Would you please copy each line below that includes the string "ipynb"?

Change detection outputs:
####

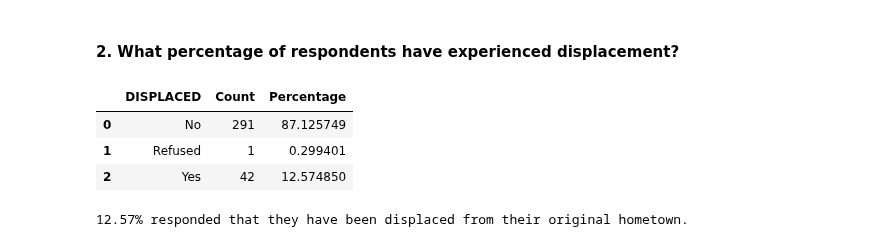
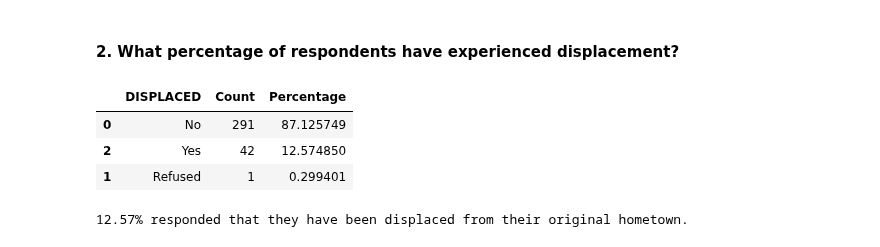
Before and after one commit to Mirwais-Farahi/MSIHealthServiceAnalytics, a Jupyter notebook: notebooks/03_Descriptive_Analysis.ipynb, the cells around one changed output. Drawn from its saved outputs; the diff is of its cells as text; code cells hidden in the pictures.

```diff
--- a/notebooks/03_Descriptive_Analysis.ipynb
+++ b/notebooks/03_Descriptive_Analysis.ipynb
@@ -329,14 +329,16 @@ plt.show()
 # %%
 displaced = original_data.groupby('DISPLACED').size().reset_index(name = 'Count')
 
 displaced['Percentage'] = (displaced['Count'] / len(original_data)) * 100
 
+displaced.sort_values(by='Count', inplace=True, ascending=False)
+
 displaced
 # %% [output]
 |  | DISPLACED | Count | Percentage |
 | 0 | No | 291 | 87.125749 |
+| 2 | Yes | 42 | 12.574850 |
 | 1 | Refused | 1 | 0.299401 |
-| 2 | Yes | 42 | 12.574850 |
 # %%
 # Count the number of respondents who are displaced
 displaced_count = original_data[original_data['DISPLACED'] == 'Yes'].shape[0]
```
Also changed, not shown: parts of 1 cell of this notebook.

####

▶ **RESULT OF THE TASK**:
Before and after one commit to Mirwais-Farahi/MSIHealthServiceAnalytics, a Jupyter notebook: notebooks/03_Descriptive_Analysis.ipynb, the cells around one changed output. Drawn from its saved outputs; the diff is of its cells as text; code cells hidden in the pictures.
--- a/notebooks/03_Descriptive_Analysis.ipynb
+++ b/notebooks/03_Descriptive_Analysis.ipynb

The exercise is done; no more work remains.